Forgiveness is not something you do solely for the person who hurt you. It is something you do for yourself, for the sake of your own inner freedom. You forgive so that you can live in the present instead of being stuck in the past. You forgive because your grievances and grudges—even more than hopes and attachments and fears—bind you to old patterns, old identities, and especially to old stories.
Think of a person you don’t really want to forgive: a parent, an ex-lover, a teacher, a betraying friend. Maybe you believe that to forgive the person means you’re excusing their wrong or that holding on to your anger somehow gives you back the power their offense took away. Or perhaps, as a good spiritual practitioner, you believe you’ve already forgiven. But if you really look, you might see that the grievance is still part of your story, even part of the meaning of your life.
“I’m this way because s/he did that to me!” you say—he or she being the unloving parent, the unfaithful lover, the guru who didn’t deliver. The problem is, when you hold on to the grievance, you also hold on to its shadow belief: “I must be flawed in some way to have attracted that hurt.”
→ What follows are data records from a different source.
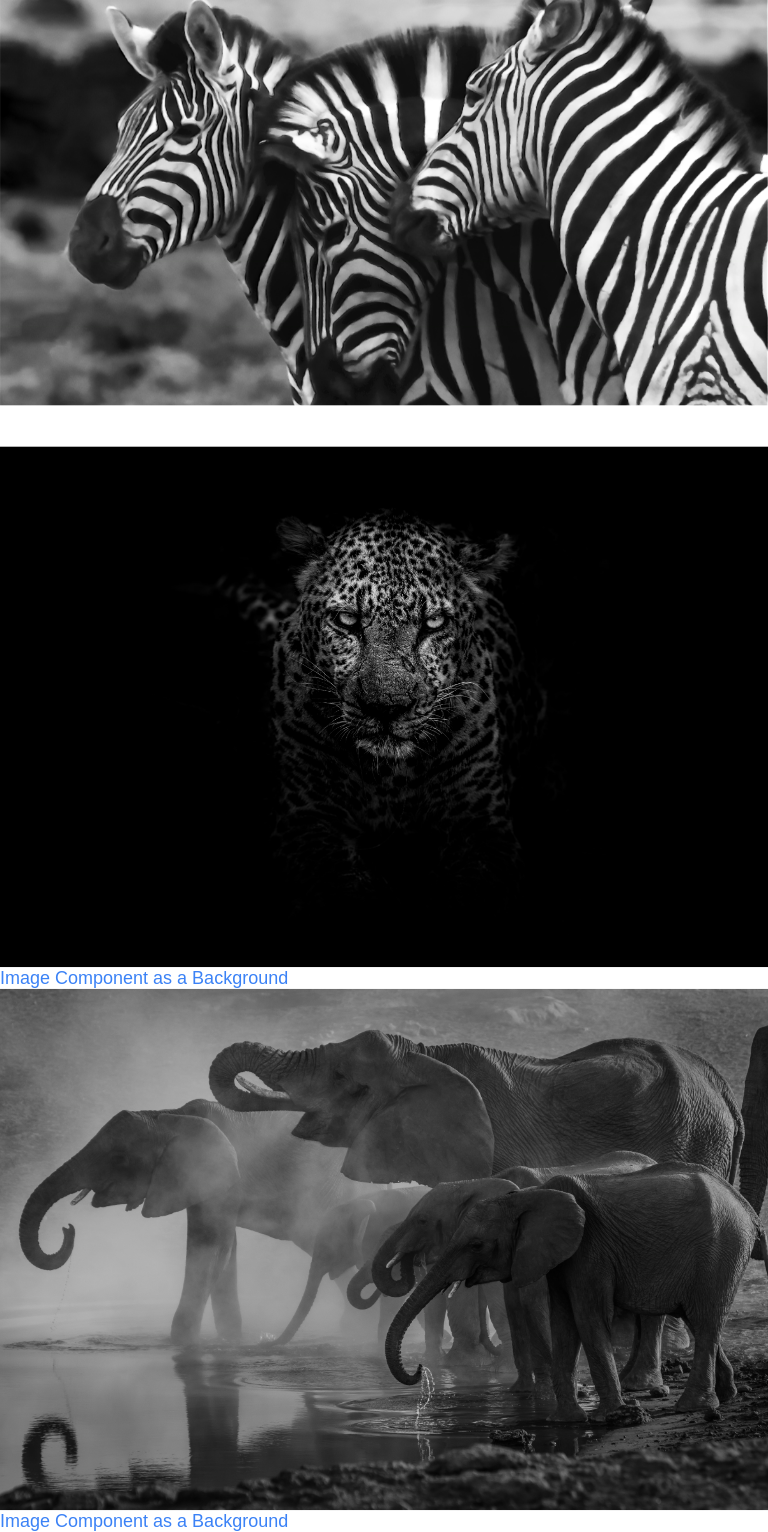
Repository: BrightonMboya/ggv-landingPage
Page: /
These files come from the project's save history. The page is drawn as it stood at one moment and after the next save; the edit follows.
The browser window is 1280 px wide. The pictures show the whole page, at 60% of full size.
The project was rebuilt for these pictures with package versions that can differ from the ones it lists, and the page was loaded fresh each time. The framework's server and built-in components were replaced by stand-ins that run in the browser. Also part of the build but not shown: next.config.js.

Above is the page before, as saved 2022-06-13 20:41:14.

### pages/index.js
import React from "react";
import styles from "../styles/Home.module.css";
import HomePage from "./HomePage";
import AboutUs from "./AboutUs";
import Contactus from "./Contactus";

// const index = () => {
//   return (
//     <React.Fragment>
//       <div className={`${styles.global} ${styles.container}`}>
//         <section className={`${styles.section}`}>
//           <HomePage />
//         </section>
//         <section className={`${styles.section}`}>
//           <AboutUs />
//         </section>
//         <section className={`${styles.section} ${styles.three}`}>
//           <Contactus />
//         </section>
//       </div>
//     </React.Fragment>
//   );
// };

const index = () => {
  return (
    <React.Fragment>
      <div className={styles.global}>
        <div className={styles.container}>
          <section className={styles.section}>
            <HomePage />
          </section>
          <section className={styles.section}>
            <AboutUs />
          </section>
          <section className={styles.section}>
            <Contactus />
          </section>
        </div>
      </div>
    </React.Fragment>
  );
};

export default index;

### styles/Home.module.css
.global {
  margin: 0;
  padding: 0;
  box-sizing: border-box;
  font-family: sans-serif;
  /* border: 2px solid yellow; */
}
.section {
  /* height: 100vh; */
  display: flex;
  justify-content: center;
  align-items: center;
  scroll-snap-align: start;
}

.container {
  scroll-snap-type: y mandatory;
  overflow-y: scroll;
  /* height: 100vh; */
  /* border: 2px solid red; */
}

.bgWrap {
  /* position: fixed; */
  /* height: 100vh; */
  /* min-height: 80vh; */
  width: 100vw;
  overflow: hidden;
  z-index: -1;
  background-size: cover;
  -webkit-background-size: cover;
  -moz-background-size: cover;
  -moz-background-size: cover;
  background: center no-repeat;
}

.bg {
  max-width: 100%;
  position: relative;
}

.content {
  display: inline-block;
}

/* @media and (max-width: 480px) {
} */

### pages/HomePage.js
import React from "react";
import styles from "../styles/Home.module.css";
import Image from "next/image";

const HomePage = () => {
  return (
    <div className="">
      <div className={`${styles.bgWrap} ${styles.bg}`}>
        <Image
          src="/home.jpg"
          layout="responsive"
          width={900}
          height={475}
          objectFit="cover"
          quality={100}
        />

        <div className={styles.content}>
          <h2 className="text-white text-4xl text-center">Global Green Visa</h2>
          <p className="text-white text-xl text-center">
            Welcome to Global Green Visa, a gateway to environmental tourism
          </p>
        </div>
      </div>
    </div>
  );
};

export default HomePage;

// className="absolute lg:top-[50%] top-[6%]"
// className="lg:justify-center lg:items-center sm:h-0 lg:flex lg:h-[100vh]"

### pages/AboutUs.js
import Image from "next/image";
import styles from "../styles/Home.module.css";
// import home from "./assets/home.jpg";

const AboutUs = () => {
  return (
    <div>
      <div className={styles.bgWrap}>
        <Image
          src="/about.jpg"
          layout="responsive"
          // objectFit="cover"
          quality={100}
          width={700}
          height={475}
        />
      </div>
      <p className="text-blue-500 text-3xl">Image Component as a Background</p>
    </div>
  );
};

export default AboutUs;

### pages/Contactus.js
import React from "react";
import Image from "next/image";
import styles from "../styles/Home.module.css";

const Contactus = () => {
  return (
    <div>
      <div className={styles.bgWrap}>
        <Image
          src="/contact.jpg"
          layout="responsive"
          objectFit="cover"
          quality={100}
          width={700}
          height={475}
        />
      </div>
      <p className="text-blue-500 text-3xl">Image Component as a Background</p>
    </div>
  );
};

export default Contactus;

### tailwind.config.js
module.exports = {
  content: [
    "./pages/**/*.{js,ts,jsx,tsx}",
    "./components/**/*.{js,ts,jsx,tsx}"
  ],
  theme: {
    extend: {
      colors: {
        black: "#000107",
        slate: "#E3F1EF"
      }
    }
  },
  plugins: []
};

Loaded but not shown: pages/_app.js (common file); styles/globals.css (common file)

After the next save:
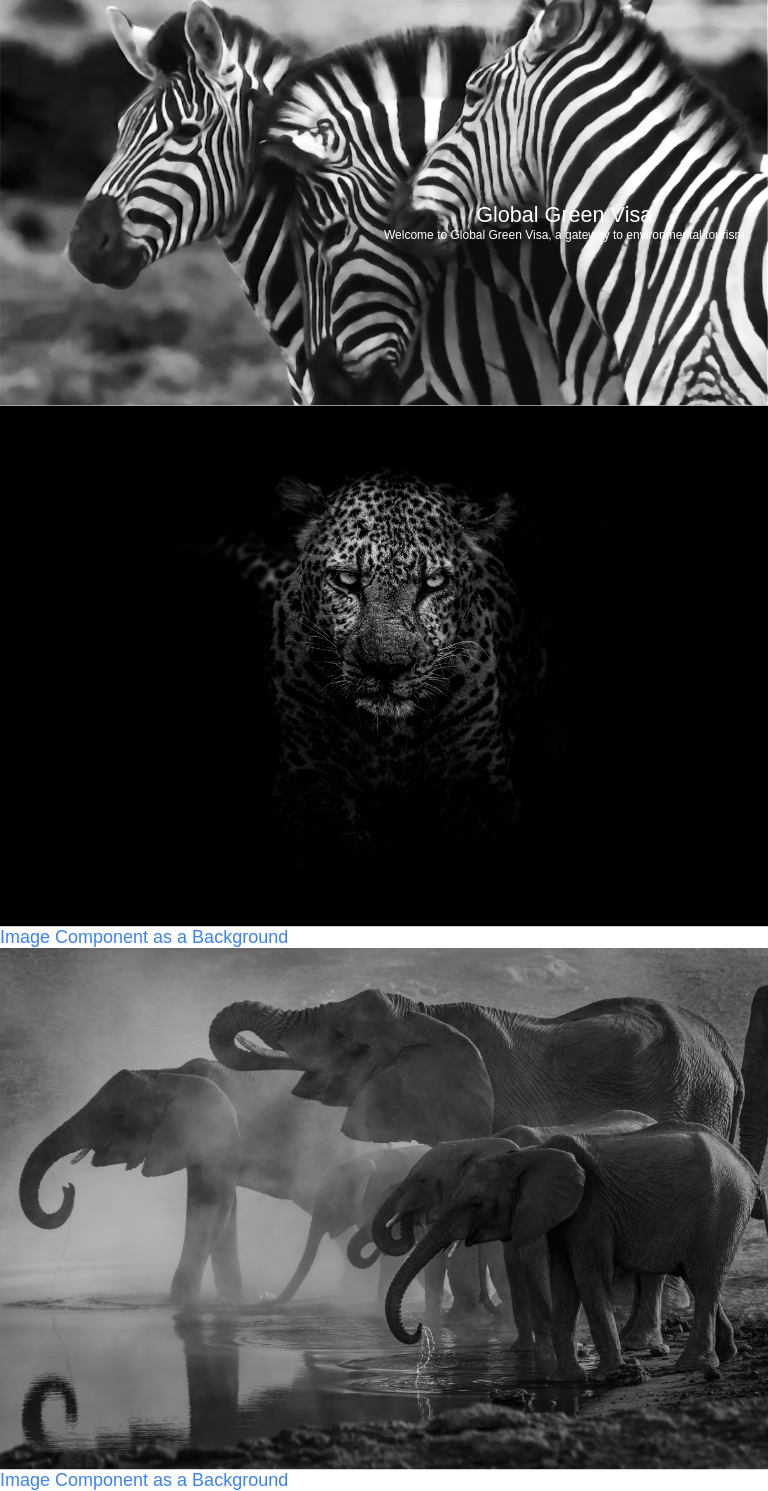
Saved 108 s later.
--- a/styles/Home.module.css
+++ b/styles/Home.module.css
@@ -41,6 +41,9 @@
 
 .content {
   display: inline-block;
+  position: absolute;
+  left: 50%;
+  top: 50%;
 }
 
 /* @media and (max-width: 480px) {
To read the complete article, click here.
To read more, click here.